Upham's Corner Online

Pilgrim Shelter - Is it a Good Neighbor in Upham's Corner?

Posted: January 23, 2011     Nancy J Conrad

In late 2011 the Upham's Corner Improvement Association (UCIA) discussed the condition of the St. Kevin’s property - trash, the homeless living there and the property being used as an outhouse. Two members tried unsuccessully on separate occasions to report incidents at the Pilgrim Shelter next door but were rebuffed. 

What happened?  How did the shelter management respond?  Are there any ongoing issues that are having a detrimental effect on Upham’s Corner?  Are there ways that the shelter management can improve its day-to-day operation to lessen problems?

Pilgrim Shelter is located in what used to be the main sanctuary of the Pilgrim Church at 540 Columbia Rd. Ed D’Amato, Chief Financial Officer at Children's Services of Roxbury (CSR) said, yes, they do have the state contract to manage the Pilgrim Shelter.  Pilgrim Church rents the space to CSR but does not have any direct management responsibility. 

Johnny Hudson, housing manager for CSR, describes the shelter's role as "providing a safety net for people who are literally dying,"  adding that the shelter has been in operation for over 16 years. 

Pilgrim Shelter is open from 3:30 in the afternoon until 730 in the morning with what he says is a staff of 7 to 10 people.  Vans arrive in the evening to drop off people and in the morning they take them back downtown to a day program or over to the Boston City Hospital for programs there. 

Not everybody opts to ride back in a van.  Some leave the shelter and find their own way wherever they’re going.

Since the St. Kevin’s school at 515 Columbia Rd closed several years back, the school property (adjacent to the shelter) has attracted the homeless.  According to Fr. Jack Ahern who is responsible for St. Kevin’s, people are breaking into the church, throwing trash behind the buildings and using the hidden recesses of the building as an outhouse.  The break-ins, he said, have been increasing since the cold weather arrived in October.  

An area resident said she walks through St. Kevin’s regularly and sees men urinating there.  Recently she observed a guy leave the shelter, walk straight over to St. Kevin’s and proceed to urinate there.

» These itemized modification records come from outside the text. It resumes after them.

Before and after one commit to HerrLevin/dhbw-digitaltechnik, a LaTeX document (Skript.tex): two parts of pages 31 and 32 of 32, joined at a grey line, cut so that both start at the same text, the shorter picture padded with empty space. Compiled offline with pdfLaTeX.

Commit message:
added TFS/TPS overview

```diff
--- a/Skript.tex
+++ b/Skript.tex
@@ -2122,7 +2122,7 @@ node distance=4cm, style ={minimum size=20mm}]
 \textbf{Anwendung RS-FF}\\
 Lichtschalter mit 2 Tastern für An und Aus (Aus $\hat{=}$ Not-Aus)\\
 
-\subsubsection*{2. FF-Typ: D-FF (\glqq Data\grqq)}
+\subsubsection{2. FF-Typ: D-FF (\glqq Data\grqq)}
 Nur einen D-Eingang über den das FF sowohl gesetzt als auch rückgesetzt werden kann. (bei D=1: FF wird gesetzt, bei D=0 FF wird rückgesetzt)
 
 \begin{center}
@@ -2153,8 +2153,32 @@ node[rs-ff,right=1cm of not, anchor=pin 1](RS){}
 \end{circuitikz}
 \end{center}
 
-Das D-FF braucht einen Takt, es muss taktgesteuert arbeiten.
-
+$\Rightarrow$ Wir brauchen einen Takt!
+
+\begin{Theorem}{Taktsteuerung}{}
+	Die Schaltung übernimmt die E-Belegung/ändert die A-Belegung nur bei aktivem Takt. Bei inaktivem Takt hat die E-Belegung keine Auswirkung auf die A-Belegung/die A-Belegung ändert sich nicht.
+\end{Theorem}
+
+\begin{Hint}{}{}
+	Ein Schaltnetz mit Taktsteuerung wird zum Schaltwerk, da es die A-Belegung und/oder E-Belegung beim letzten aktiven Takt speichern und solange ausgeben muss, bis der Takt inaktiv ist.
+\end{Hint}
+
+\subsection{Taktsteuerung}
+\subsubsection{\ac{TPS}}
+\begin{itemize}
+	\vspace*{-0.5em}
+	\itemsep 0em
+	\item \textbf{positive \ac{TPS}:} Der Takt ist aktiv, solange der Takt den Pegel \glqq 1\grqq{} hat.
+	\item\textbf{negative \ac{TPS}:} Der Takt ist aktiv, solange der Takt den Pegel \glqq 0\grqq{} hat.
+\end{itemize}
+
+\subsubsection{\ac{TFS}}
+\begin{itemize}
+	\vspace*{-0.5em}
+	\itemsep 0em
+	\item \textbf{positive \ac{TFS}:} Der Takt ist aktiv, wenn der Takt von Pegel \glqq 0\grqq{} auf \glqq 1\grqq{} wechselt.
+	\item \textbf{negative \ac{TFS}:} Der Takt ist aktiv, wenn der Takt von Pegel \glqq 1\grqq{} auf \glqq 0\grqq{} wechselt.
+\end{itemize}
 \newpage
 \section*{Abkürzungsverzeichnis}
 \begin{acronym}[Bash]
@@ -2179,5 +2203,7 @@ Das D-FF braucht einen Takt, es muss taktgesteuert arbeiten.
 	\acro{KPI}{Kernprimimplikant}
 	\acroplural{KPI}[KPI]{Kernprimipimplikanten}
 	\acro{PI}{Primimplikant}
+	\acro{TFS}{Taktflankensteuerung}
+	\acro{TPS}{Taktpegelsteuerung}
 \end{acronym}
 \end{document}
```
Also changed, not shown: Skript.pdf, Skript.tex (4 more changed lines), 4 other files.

She asked him: "Why are you doing this?  Can’t you take care of yourself before you leave the shelter?"  Apparently, he paid no attention and finished urinating with an attitude that said "try me."  

The resident went over to the shelter to talk with the staff about what happened but they didn’t seem interested.  The next evening another resident went over to the shelter and asked for contact information. The staff member seemed reluctant to cooperate.  He gave her two phone numbers on a piece of scrap paper but refused to provide the name of the shelter supervisor and the address where a letter could be sent.

The next morning the resident called both numbers.  One didn’t answer.  The other was Children’s Services of Roxbury (CSR).  "What," asked the resident, "does that have to do with the Pilgrim Shelter?"

"I apologize for that," Mr. Hudson said after hearing about what happened.  "Those are the guys when they go out the door we don't know what they're doing in the neighborhood until we hear from someone like yourself."

And he wanted to know the facts of both situations:  who, when, where, what was said, descriptions of people involved.  He seemed to be well attuned to the need to attentively gather the facts so he could address the specific issue and get it resolved. To use a simple analogy, you don’t replace the whole bridge because a bolt breaks. Mr. Hudson likes fixing broken bolts.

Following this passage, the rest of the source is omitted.